The BBC, ITV and BSkyB have put forward a joint proposal to stage three live election debates between the leaders of the three main political parties.
BBC News 2009.
Under the plan, the three broadcasters would stage one debate each in peak time with the footage later being made available to other broadcasters.
This, in most people’s opinion, can be a good thing. But is this (incidentally, debating the leadership debates) more like how we do it in Britain:
We have Question Time, which we have had for the past 30 years or so, with representatives weekly battling it out. PMQ’s is broadcast live on BBC Parliament and BBC Radio Five Live every wednesday, with the “highlights” on the news in the evening. We have shows such as The Daily Politics, Andrew Marr Show, The Politics Show, PM on Radio 4 as well as Today, BBC Five Live Breakfast and Drive, as well as Richard Bacon and the rest, BBC One Breakfast, Jeremy Vine Show, Local BBC Radio, Commercial radio… basically, we have a lot of outlets, and that does not include newspapers!
So, Sky News is pushing for a leadership debate. This would take the form of three debates with all three leaders, putting forward policies and their way forward (which they do in conference speeches anyway) before a chair, probably a Dimbleby brother or someone like Adam Boulton, Nicky Campbell or Jeremy Vine.
It could be good because it would put the person who is supposed to lead this country through the next 4 years under intense public (and media) pressure, which would mean it’d be easier to weed out any bad policies or inconsistencies.
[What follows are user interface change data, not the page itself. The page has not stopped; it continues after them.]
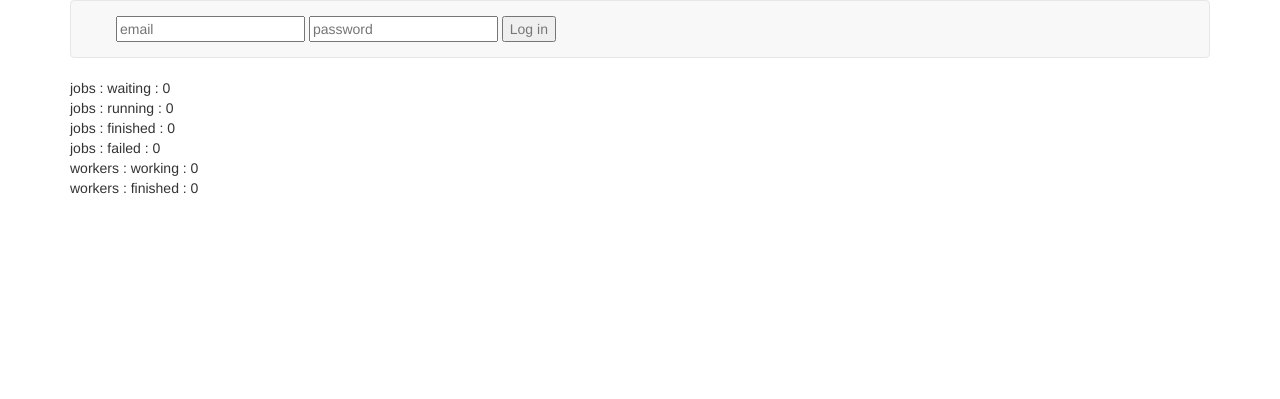
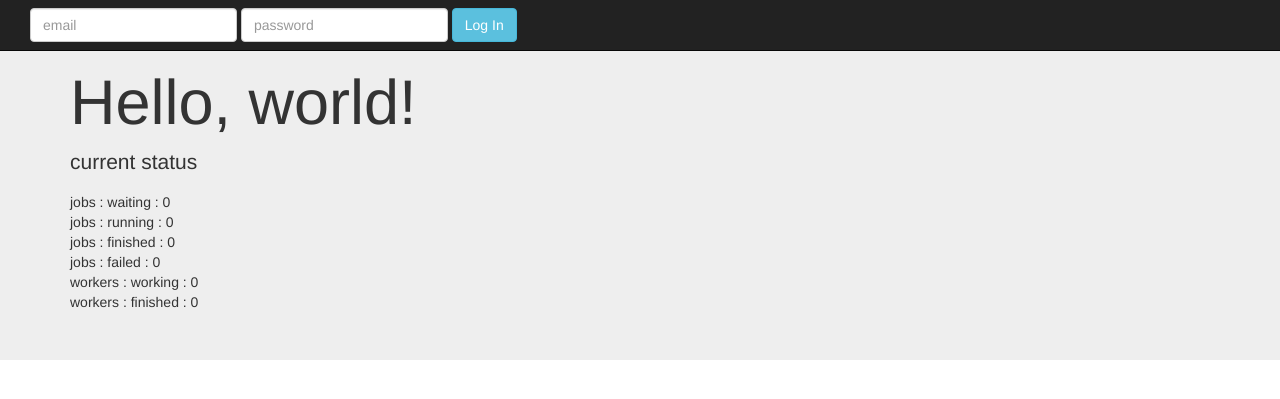
Before and after one commit to nosarthur/cloud-harness, a Flask app: page / in a window 1280 px wide. Shown: the top 399 px of the page. Run offline with Flask 2, Linux system fonts and the light colour scheme; data that the repository does not hold is empty; parts of the project's set-up code (start-up, migrations or seed data) failed here and were passed over; some libraries are stand-ins or nearby versions.

Commit message:
make front-end nicer

```diff
--- a/app/models.py
+++ b/app/models.py
@@ -62,6 +62,12 @@ class User(Base):
         self.email = email
         self.password = password
         self.is_admin = is_admin
+
+    def is_owner(self, job_id):
+        if self.is_admin:
+            return True
+        ids = set(j.id for j in self.jobs)
+        return job_id in ids
 
     def __repr__(self):
         return '<User %r id=%d>' % (self.name, self.id)
--- a/app/resources/job.py
+++ b/app/resources/job.py
@@ -23,7 +23,7 @@ class JobAPI(Resource):
 
     @marshal_with(job_fields)
     def get(self, job_id):
-        if not g.user.is_admin and g.job not in g.user.jobs.all():
+        if not g.user.is_owner(job_id):
             raise BadRequestError('Current user does not own this job.')
         return g.job
 
@@ -32,7 +32,7 @@ class JobAPI(Resource):
         """
         Update job priority
         """
-        if not g.user.is_admin and g.job not in g.user.jobs.all():
+        if not g.user.is_owner(job_id):
             raise BadRequestError('Current user does not own this job.')
         job = g.job
         parser = reqparse.RequestParser()
@@ -45,7 +45,7 @@ class JobAPI(Resource):
         return job, 204
 
     def delete(self, job_id):
-        if not g.user.is_admin and g.job not in g.user.jobs.all():
+        if not g.user.is_owner(job_id):
             raise BadRequestError('Current user does not own this job.')
         db.session.delete(g.job)
         db.session.commit()
--- a/app/static/js/app.js
+++ b/app/static/js/app.js
@@ -1,4 +1,3 @@
-
 const vm = new Vue({
   el: '#app',
   data: {
--- /dev/null
+++ b/app/static/js/card.js
@@ -0,0 +1,4 @@
+
+Vue.component('card', {
+      template: "<p>This is the application's navbar</p>"
+})
--- a/app/templates/index.html
+++ b/app/templates/index.html
@@ -11,15 +11,15 @@
 <script src="{{ url_for('static', filename='js/vue.min.js') }}"></script>
 <script src="{{ url_for('static', filename='js/axios.min.js') }}"></script>
 <script src="{{ url_for('static', filename='js/app.js') }}"></script>
+<script src="{{ url_for('static', filename='js/card.js') }}"></script>
 {{super()}}
 {% endblock %}
 
 {% block content %}
-<div class='container'>
 <div id='app'>
 
-      <div class='navbar navbar-default' role='navigation'>
-        <div class='container'>
+  <div class='navbar navbar-inverse navbar-fixed-top' role='navigation'>
+    <div class='container-fluid'>
       <div class='navbar-header'>
         <button type='button' class='navbar-toggle' data-toggle='collapse' data-target='#bs-example-navbar-collapse-1'>
             <span class='sr-only'> Toggle navigation </span>
@@ -32,46 +32,70 @@
         <ul class='nav navbar-nav' v-if='signedIn'>
           <li> <a v-text='email'></a></li>
         </ul>
-            <ul class='nav navbar-nav navbar-right' v-if='signedIn'>
-              <li> <a @click='onLogout'>Logout</a> </li>
-            </ul>
-            <ul class='nav navbar-nav' v-else>
-              <li> <a>
-                <form @submit.prevent='onLogin' action='/'>
-                  <input v-model='email' placeholder='email' type='email'>
-                  <input v-model='password' placeholder='password' type='password'>
-                  <input value='Log in' type='submit'>
-                </form> </a>
-              </li>
-            </ul>
+        <form class="navbar-form navbar-left" @submit.prevent='onLogin' v-else>
+          <div class="form-group">
+            <input v-model='email' placeholder='email' type='email' class='form-control'>
+            <input v-model='password' placeholder='password' type='password' class='form-control'>
+            <button class='btn btn-info'>Log In</button>
+          </div>
+        </form>
+        <form class='navbar-form navbar-right' v-show='signedIn' @submit.prevent='onLogout'>
+            <button class='btn btn-danger'>Log Out</button>
+        </form>
       </div>
     </div>
   </div>
 
+  <div class="jumbotron">
+    <div class="container">
+      <h1>Hello, world!</h1>
+      <p> current status</p>
       <div v-for='(value, key) in summary'>
         <div v-for='(count, status) in value'>
           {% raw %} {{key}} : {{status}} : {{count}} {% endraw %}
         </div>
       </div>
+    </div>
+  </div>
 
   <div>
       <div class='col-md-12' v-if='signedIn'>
-            <ul>
-              <li v-for='worker in workers'>
-                ID: <span v-text='worker.id'></span>,
-                <span v-text='worker.instance_id'></span>,
-                JOB_ID: <span v-text='worker.job_id'></span>,
-              </li>
-            </ul>
-            <hr>
-            <ul>
-              <li v-for='job in jobs'>
-                ID: <span v-text='job.id'></span>,
-                <span v-text='job.status'></span>,
-                USER_ID: <span v-text='job.user_id'></span>,
-                <span v-text='job.priority'></span>
-              </li>
-            </ul>
+        <div>
+            <div class="col-sm-3" v-for='worker in workers'>
+              <div class="panel panel-default">
+                <div class="panel-heading">
+                  <h3 class="panel-title" v-text='worker.id'></h3>
+                </div>
+                <div class="panel-body">
+                  <p><span class="badge alert-info"> instance id </span>
+                    {%raw%}  {{ worker.instance_id }} {%endraw%}
+                  </p>
+                  <p><span class="badge alert-danger"> job id: </span>
+                     <strong> {%raw%} {{worker.job_id}} {%endraw%} </strong>
+                  </p>
+                </div>
+              </div>
+            </div>
+        </div>
+        <div>
+            <div class="col-sm-3" v-for='job in jobs'>
+              <div class="panel panel-default">
+                <div class="panel-heading">
+                  <h3 class="panel-title">
+                    {%raw%}  {{job.id}} {{ job.status }} {%endraw%}
+                  </h3>
+                </div>
+                <div class="panel-body">
+                  <p><span class="badge alert-info"> priority </span>
+                    {%raw%}  {{ job.priority }} {%endraw%}
+                  </p>
+                  <p><span class="badge alert-danger"> user id: </span>
+                     <strong> {%raw%} {{job.user_id}} {%endraw%} </strong>
+                  </p>
+                </div>
+              </div>
+            </div>
+        </div>
       </div>
   </div>
 
@@ -84,5 +108,4 @@
   </template>
   </div>
 </div>
-</div>
 {% endblock %}
```
Also changed, not shown: app/resources/worker.py (+6 -1 lines), tests/conftest.py (+6 -2 lines), tests/test_job_api.py (+10 -9 lines), tests/test_worker_api.py (+59 -0 lines). Lines whose indentation alone changed are shown as unchanged.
It would allow the public to see politicians in front of a “public dispatch box” – and there’s no doubt that people would watch it. The expenses scandal of 2009 put Question Time in the “must watch” category for nearly 4 million people, and put it Live and in Primetime schedules. A leadership debate, being not only new but exciting, could do the same.
But seeing as the way this country is decided is through local votes, through electing local MP’s, is it a good idea? Would it turn UK politics into a “presidential” style debate, focussing too much on personality and not enough on policy.
Over to you…?